WHAT NEEDS TO BE DONE – Write out every entry again exactly as it stands.

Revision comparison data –
►

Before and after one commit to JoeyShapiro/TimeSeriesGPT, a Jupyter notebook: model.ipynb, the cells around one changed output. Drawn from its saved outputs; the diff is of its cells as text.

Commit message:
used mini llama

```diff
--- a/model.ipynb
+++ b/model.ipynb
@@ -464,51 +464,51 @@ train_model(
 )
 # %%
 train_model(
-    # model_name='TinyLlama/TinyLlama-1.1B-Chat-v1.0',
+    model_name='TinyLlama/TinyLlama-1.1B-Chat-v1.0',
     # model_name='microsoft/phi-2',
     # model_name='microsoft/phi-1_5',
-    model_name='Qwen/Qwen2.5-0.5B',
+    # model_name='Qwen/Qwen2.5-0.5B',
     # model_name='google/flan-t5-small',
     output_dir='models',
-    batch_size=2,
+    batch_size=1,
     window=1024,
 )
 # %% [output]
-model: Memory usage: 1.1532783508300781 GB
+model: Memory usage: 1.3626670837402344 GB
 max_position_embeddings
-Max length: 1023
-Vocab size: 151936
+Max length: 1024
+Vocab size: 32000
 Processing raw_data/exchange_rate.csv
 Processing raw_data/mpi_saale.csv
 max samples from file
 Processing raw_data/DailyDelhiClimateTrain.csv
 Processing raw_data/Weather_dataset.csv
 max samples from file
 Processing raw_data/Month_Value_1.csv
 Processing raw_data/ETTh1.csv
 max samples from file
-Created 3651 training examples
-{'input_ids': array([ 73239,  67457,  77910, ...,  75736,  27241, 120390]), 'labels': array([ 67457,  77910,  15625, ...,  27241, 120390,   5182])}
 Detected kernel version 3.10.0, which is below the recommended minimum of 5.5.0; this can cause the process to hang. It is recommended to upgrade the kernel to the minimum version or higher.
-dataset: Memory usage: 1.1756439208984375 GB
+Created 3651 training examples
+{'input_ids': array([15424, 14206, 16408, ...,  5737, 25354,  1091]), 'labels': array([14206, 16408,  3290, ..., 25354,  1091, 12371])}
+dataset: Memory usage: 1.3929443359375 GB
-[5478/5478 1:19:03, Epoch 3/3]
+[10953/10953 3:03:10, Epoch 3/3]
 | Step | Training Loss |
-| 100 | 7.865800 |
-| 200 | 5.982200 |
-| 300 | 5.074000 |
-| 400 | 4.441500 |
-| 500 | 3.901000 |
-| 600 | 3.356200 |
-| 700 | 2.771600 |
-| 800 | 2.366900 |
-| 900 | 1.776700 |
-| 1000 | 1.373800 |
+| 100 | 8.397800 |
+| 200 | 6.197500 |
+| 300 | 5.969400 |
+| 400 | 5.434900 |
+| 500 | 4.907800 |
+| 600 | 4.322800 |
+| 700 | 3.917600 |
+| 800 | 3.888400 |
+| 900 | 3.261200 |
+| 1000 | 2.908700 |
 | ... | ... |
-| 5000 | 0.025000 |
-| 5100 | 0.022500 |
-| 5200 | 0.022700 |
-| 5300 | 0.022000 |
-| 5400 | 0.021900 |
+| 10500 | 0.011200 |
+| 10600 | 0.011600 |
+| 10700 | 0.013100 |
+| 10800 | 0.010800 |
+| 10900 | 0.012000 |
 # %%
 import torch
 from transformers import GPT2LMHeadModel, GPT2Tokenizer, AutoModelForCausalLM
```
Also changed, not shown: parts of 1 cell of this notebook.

◄

RESULT OF THIS EXERCISE –
Before and after one commit to JoeyShapiro/TimeSeriesGPT, a Jupyter notebook: model.ipynb, the cells around one changed output. Drawn from its saved outputs; the diff is of its cells as text.

Commit message:
used mini llama

```diff
--- a/model.ipynb
+++ b/model.ipynb
@@ -464,51 +464,51 @@ train_model(
 )
 # %%
 train_model(
-    # model_name='TinyLlama/TinyLlama-1.1B-Chat-v1.0',
+    model_name='TinyLlama/TinyLlama-1.1B-Chat-v1.0',
     # model_name='microsoft/phi-2',
     # model_name='microsoft/phi-1_5',
-    model_name='Qwen/Qwen2.5-0.5B',
+    # model_name='Qwen/Qwen2.5-0.5B',
     # model_name='google/flan-t5-small',
     output_dir='models',
-    batch_size=2,
+    batch_size=1,
     window=1024,
 )
 # %% [output]
-model: Memory usage: 1.1532783508300781 GB
+model: Memory usage: 1.3626670837402344 GB
 max_position_embeddings
-Max length: 1023
-Vocab size: 151936
+Max length: 1024
+Vocab size: 32000
 Processing raw_data/exchange_rate.csv
 Processing raw_data/mpi_saale.csv
 max samples from file
 Processing raw_data/DailyDelhiClimateTrain.csv
 Processing raw_data/Weather_dataset.csv
 max samples from file
 Processing raw_data/Month_Value_1.csv
 Processing raw_data/ETTh1.csv
 max samples from file
-Created 3651 training examples
-{'input_ids': array([ 73239,  67457,  77910, ...,  75736,  27241, 120390]), 'labels': array([ 67457,  77910,  15625, ...,  27241, 120390,   5182])}
 Detected kernel version 3.10.0, which is below the recommended minimum of 5.5.0; this can cause the process to hang. It is recommended to upgrade the kernel to the minimum version or higher.
-dataset: Memory usage: 1.1756439208984375 GB
+Created 3651 training examples
+{'input_ids': array([15424, 14206, 16408, ...,  5737, 25354,  1091]), 'labels': array([14206, 16408,  3290, ..., 25354,  1091, 12371])}
+dataset: Memory usage: 1.3929443359375 GB
-[5478/5478 1:19:03, Epoch 3/3]
+[10953/10953 3:03:10, Epoch 3/3]
 | Step | Training Loss |
-| 100 | 7.865800 |
-| 200 | 5.982200 |
-| 300 | 5.074000 |
-| 400 | 4.441500 |
-| 500 | 3.901000 |
-| 600 | 3.356200 |
-| 700 | 2.771600 |
-| 800 | 2.366900 |
-| 900 | 1.776700 |
-| 1000 | 1.373800 |
+| 100 | 8.397800 |
+| 200 | 6.197500 |
+| 300 | 5.969400 |
+| 400 | 5.434900 |
+| 500 | 4.907800 |
+| 600 | 4.322800 |
+| 700 | 3.917600 |
+| 800 | 3.888400 |
+| 900 | 3.261200 |
+| 1000 | 2.908700 |
 | ... | ... |
-| 5000 | 0.025000 |
-| 5100 | 0.022500 |
-| 5200 | 0.022700 |
-| 5300 | 0.022000 |
-| 5400 | 0.021900 |
+| 10500 | 0.011200 |
+| 10600 | 0.011600 |
+| 10700 | 0.013100 |
+| 10800 | 0.010800 |
+| 10900 | 0.012000 |
 # %%
 import torch
 from transformers import GPT2LMHeadModel, GPT2Tokenizer, AutoModelForCausalLM
```
Also changed, not shown: parts of 1 cell of this notebook.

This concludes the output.